Felix Kubin, Eye Closed, Foto Marie Losier, courtesy NRW-Forum Düsseldorf.
An exhibition at Düsseldorf’s prestigious NRW Forum has become a lightning rod in the German art world and set off a tense debate over representation due to its sparse inclusion of women artists.
The row began on social media and gained steam after the Berlin-based, South African artist Candice Breitz and the Vienna-based curator Verena Kaspar-Eisert initiated an open letter on September 21. Since then, it has garnered around 1,000 signatures, including those of at least two artists whose work is in the show, Trevor Paglen and Suzanne Treister. Among the other critics, curators, and artists who have signed are Rafael Lozano-Hemmer, Sabine Breitwieser, and Judith Hopf.
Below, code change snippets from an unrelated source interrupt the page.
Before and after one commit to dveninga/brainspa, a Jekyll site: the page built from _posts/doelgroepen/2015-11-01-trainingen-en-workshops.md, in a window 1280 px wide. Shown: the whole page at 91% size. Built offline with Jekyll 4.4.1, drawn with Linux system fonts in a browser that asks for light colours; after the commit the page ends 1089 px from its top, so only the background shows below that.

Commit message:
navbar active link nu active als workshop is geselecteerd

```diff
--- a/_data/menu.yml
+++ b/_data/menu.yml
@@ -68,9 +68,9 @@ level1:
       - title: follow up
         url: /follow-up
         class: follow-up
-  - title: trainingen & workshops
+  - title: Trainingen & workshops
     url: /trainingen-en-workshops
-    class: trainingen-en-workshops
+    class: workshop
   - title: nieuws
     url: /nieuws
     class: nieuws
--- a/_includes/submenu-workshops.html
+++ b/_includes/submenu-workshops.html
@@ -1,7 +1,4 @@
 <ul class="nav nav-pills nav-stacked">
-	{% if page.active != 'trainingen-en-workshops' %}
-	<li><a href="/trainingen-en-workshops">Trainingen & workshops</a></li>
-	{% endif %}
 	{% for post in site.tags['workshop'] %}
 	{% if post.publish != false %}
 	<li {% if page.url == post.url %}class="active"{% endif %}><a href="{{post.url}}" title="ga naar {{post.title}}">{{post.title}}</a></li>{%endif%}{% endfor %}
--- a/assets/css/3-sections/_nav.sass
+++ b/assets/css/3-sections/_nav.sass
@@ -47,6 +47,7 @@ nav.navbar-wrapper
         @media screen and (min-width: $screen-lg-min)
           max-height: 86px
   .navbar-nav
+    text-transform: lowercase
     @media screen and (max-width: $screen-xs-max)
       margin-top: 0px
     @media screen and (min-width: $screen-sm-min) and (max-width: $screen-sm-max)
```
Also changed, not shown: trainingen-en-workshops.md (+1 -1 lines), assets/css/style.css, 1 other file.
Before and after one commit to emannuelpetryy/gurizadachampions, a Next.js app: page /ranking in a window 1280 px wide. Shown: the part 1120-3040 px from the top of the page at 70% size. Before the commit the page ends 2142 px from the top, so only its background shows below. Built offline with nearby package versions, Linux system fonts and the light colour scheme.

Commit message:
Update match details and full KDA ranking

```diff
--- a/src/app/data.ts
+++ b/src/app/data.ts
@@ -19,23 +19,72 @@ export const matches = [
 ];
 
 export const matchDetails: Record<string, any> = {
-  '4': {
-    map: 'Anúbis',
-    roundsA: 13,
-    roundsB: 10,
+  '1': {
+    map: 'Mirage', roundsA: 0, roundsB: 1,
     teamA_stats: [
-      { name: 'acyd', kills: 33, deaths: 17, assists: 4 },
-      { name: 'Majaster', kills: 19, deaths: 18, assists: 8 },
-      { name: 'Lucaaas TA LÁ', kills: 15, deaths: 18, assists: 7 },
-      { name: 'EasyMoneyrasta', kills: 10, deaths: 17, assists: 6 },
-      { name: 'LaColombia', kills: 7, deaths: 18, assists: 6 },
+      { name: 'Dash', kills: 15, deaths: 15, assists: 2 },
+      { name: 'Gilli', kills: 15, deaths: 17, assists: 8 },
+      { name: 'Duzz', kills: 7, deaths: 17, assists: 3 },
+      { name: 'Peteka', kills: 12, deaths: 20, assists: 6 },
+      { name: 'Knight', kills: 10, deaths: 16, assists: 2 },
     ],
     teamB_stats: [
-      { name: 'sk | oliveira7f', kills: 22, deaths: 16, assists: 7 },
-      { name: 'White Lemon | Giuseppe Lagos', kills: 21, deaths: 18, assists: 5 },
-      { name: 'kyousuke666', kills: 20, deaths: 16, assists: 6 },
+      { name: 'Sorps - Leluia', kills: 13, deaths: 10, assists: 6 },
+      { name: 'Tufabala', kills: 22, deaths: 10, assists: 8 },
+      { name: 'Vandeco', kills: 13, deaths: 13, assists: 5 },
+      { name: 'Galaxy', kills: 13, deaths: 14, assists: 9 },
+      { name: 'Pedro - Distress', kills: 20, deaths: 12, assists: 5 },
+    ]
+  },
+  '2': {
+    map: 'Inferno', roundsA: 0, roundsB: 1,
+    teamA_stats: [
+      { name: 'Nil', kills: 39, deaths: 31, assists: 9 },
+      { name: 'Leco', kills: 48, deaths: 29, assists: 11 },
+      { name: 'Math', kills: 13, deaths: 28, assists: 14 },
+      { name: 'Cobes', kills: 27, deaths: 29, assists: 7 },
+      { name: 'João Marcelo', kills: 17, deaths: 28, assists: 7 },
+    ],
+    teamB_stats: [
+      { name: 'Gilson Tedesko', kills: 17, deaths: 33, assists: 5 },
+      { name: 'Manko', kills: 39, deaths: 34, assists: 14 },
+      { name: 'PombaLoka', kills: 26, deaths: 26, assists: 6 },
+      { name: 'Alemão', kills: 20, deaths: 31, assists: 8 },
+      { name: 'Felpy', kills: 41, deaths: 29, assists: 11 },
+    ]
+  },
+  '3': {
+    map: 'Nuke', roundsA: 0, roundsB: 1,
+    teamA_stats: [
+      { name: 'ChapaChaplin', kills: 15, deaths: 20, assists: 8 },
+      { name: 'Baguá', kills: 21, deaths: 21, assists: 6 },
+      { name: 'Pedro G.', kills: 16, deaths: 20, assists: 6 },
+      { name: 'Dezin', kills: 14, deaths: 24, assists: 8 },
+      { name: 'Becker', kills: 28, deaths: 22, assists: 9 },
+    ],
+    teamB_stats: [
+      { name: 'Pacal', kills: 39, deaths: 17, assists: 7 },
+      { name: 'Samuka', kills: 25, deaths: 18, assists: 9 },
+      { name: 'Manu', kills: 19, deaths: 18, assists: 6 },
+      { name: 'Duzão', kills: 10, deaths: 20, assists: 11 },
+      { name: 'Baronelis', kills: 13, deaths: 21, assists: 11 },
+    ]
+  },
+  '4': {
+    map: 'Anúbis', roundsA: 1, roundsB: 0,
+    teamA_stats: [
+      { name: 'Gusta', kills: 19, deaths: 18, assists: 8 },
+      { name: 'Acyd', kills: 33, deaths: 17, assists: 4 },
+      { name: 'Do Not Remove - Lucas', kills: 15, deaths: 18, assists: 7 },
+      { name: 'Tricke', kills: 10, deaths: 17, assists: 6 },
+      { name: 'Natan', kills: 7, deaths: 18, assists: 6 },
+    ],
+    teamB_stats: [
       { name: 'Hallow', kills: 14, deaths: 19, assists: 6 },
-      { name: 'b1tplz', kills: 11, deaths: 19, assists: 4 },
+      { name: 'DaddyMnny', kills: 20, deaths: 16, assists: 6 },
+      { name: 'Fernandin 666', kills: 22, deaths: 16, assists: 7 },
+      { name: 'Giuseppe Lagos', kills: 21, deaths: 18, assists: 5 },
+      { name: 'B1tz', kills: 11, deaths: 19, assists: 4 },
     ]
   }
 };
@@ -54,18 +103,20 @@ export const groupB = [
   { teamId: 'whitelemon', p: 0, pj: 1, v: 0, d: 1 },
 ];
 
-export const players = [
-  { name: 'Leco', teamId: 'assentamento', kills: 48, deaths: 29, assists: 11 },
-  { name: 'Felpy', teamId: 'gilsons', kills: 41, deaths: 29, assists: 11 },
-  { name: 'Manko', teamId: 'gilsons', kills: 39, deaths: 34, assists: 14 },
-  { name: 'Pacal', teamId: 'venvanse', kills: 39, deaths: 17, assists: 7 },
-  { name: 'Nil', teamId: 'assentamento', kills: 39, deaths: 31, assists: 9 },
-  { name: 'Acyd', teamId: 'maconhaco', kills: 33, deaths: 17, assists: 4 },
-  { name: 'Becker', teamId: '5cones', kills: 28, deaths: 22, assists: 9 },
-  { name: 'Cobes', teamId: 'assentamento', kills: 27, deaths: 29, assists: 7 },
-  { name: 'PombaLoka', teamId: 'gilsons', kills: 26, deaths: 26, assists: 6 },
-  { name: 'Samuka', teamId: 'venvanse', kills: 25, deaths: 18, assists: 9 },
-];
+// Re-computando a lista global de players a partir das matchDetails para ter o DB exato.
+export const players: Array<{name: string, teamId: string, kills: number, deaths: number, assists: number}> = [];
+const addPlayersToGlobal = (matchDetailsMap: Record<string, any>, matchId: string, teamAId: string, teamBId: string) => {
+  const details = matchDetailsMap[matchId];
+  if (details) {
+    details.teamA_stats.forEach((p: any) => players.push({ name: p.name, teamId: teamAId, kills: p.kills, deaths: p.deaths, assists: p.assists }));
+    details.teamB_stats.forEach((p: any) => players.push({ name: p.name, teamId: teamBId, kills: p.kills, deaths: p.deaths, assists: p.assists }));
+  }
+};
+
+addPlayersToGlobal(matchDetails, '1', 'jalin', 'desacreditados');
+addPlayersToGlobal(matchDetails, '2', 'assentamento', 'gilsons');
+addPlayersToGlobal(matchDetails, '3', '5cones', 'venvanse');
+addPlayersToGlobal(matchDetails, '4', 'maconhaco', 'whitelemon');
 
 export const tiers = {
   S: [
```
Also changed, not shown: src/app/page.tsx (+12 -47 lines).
The letter sharply criticizes the exhibition, organized by curators Florian Waldvogel and Alain Bieber, for including work by 12 male artists, three collectives (one of which is all male), and two women. Originally, there was only one female artist on the list, but British artist Suzanne Treister was added after an initial outcry on social media about the gender disparity.
“How is it possible—in the year 2018—that publicly-financed institutions continue to present exhibitions that are thoroughly unrepresentative of the diverse audiences that they serve?” the letter reads. “How is it possible that an ‘international’ exhibition, one that sets out to address a global phenomenon, is composed almost exclusively of works by white men?”
The show, which opened on September 21 and is titled “When in Doubt, Choose Doubt: The Great World Conspiracy,” deals with conspiracy theories and fake news.
The Beginnings of the Debate
The controversy began two weeks ago as many modern disputes often do: on Facebook. Breitz posted a comment on the museum’s Facebook page about the show’s gender imbalance. “The response was swift and unequivocal,” she later wrote on her own page. “Rather than engaging with me or repudiating what I had to say, the exhibition team immediately deleted my comment.”
The museum responded two days later. It denied any discrimination, but suggested that the show’s subject matter happens to be mostly explored by male artists. “When curating the exhibition, we worked our way through the topic and oriented ourselves to a discourse that appears to be dominated by men,” the response read. “We selected the works that we found most appropriate in their interplay with each other and with the topic. It was certainly not our intention to exclude female positions from the exhibition.”